DESCRIPTION OF THE TASK – Reproduce the listing exactly. Omit pictures.

SUPPLIED ENTRIES –

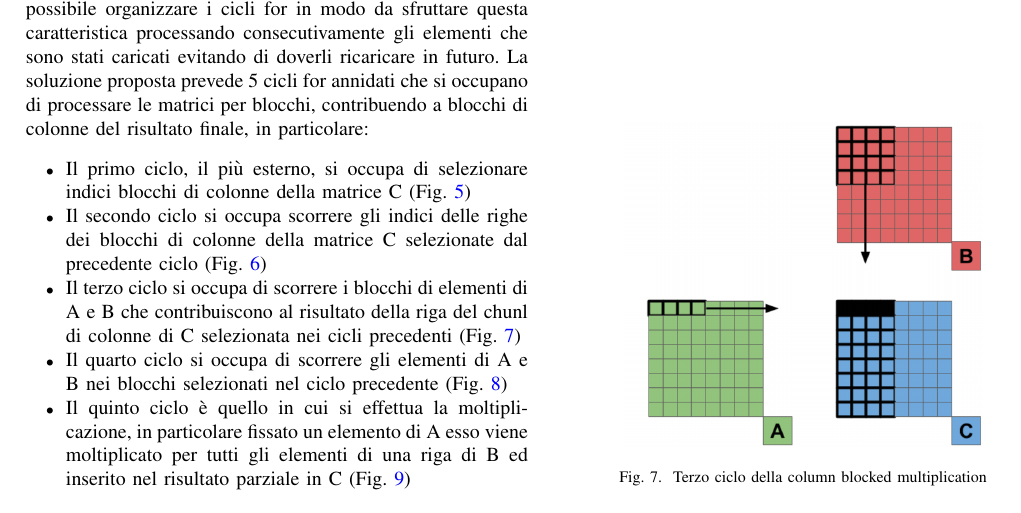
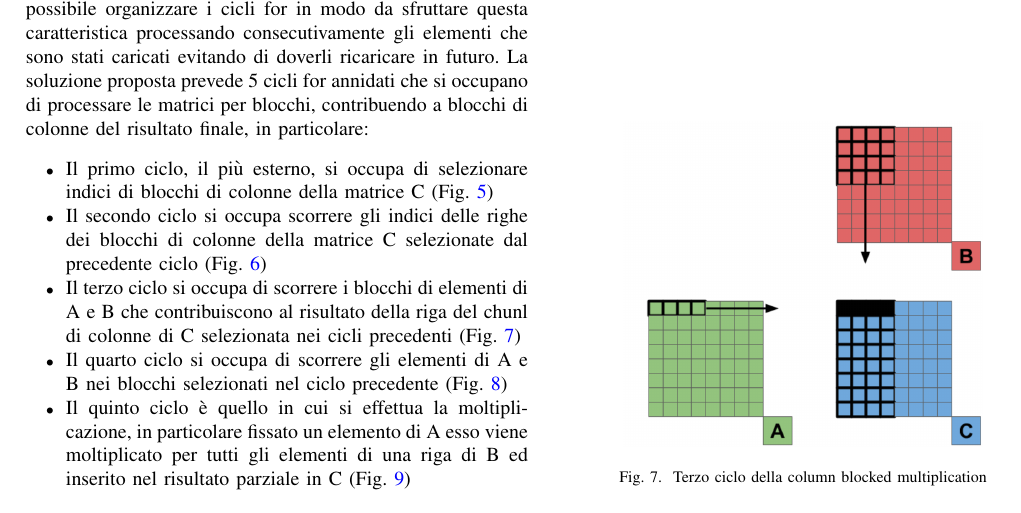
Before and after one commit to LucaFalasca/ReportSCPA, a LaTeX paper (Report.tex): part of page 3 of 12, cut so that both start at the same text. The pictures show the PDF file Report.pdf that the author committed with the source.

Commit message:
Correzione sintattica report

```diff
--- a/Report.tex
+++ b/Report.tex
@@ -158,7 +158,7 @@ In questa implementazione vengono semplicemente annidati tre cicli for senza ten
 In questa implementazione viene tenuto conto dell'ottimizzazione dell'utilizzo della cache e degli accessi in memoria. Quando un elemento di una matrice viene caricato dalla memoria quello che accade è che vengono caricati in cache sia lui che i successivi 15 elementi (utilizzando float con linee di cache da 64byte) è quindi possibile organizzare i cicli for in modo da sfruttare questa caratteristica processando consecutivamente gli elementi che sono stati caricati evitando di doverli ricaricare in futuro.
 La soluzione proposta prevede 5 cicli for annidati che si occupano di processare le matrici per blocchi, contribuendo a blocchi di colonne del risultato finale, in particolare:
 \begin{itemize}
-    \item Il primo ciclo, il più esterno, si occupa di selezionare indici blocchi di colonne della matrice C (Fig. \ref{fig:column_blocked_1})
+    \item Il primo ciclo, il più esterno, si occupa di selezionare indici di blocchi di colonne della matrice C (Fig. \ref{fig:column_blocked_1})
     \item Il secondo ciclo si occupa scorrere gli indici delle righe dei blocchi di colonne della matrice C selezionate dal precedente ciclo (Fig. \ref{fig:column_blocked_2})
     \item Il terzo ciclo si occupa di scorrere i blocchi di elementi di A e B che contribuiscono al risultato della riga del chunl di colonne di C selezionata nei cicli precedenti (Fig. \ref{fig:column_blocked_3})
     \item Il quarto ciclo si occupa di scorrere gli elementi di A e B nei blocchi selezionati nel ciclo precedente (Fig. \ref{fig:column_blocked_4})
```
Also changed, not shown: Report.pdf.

YOUR RESPONSE –
Before and after one commit to LucaFalasca/ReportSCPA, a LaTeX paper (Report.tex): part of page 3 of 12, cut so that both start at the same text. The pictures show the PDF file Report.pdf that the author committed with the source.

Commit message:
Correzione sintattica report

```diff
--- a/Report.tex
+++ b/Report.tex
@@ -158,7 +158,7 @@ In questa implementazione vengono semplicemente annidati tre cicli for senza ten
 In questa implementazione viene tenuto conto dell'ottimizzazione dell'utilizzo della cache e degli accessi in memoria. Quando un elemento di una matrice viene caricato dalla memoria quello che accade è che vengono caricati in cache sia lui che i successivi 15 elementi (utilizzando float con linee di cache da 64byte) è quindi possibile organizzare i cicli for in modo da sfruttare questa caratteristica processando consecutivamente gli elementi che sono stati caricati evitando di doverli ricaricare in futuro.
 La soluzione proposta prevede 5 cicli for annidati che si occupano di processare le matrici per blocchi, contribuendo a blocchi di colonne del risultato finale, in particolare:
 \begin{itemize}
-    \item Il primo ciclo, il più esterno, si occupa di selezionare indici blocchi di colonne della matrice C (Fig. \ref{fig:column_blocked_1})
+    \item Il primo ciclo, il più esterno, si occupa di selezionare indici di blocchi di colonne della matrice C (Fig. \ref{fig:column_blocked_1})
     \item Il secondo ciclo si occupa scorrere gli indici delle righe dei blocchi di colonne della matrice C selezionate dal precedente ciclo (Fig. \ref{fig:column_blocked_2})
     \item Il terzo ciclo si occupa di scorrere i blocchi di elementi di A e B che contribuiscono al risultato della riga del chunl di colonne di C selezionata nei cicli precedenti (Fig. \ref{fig:column_blocked_3})
     \item Il quarto ciclo si occupa di scorrere gli elementi di A e B nei blocchi selezionati nel ciclo precedente (Fig. \ref{fig:column_blocked_4})
```
Also changed, not shown: Report.pdf.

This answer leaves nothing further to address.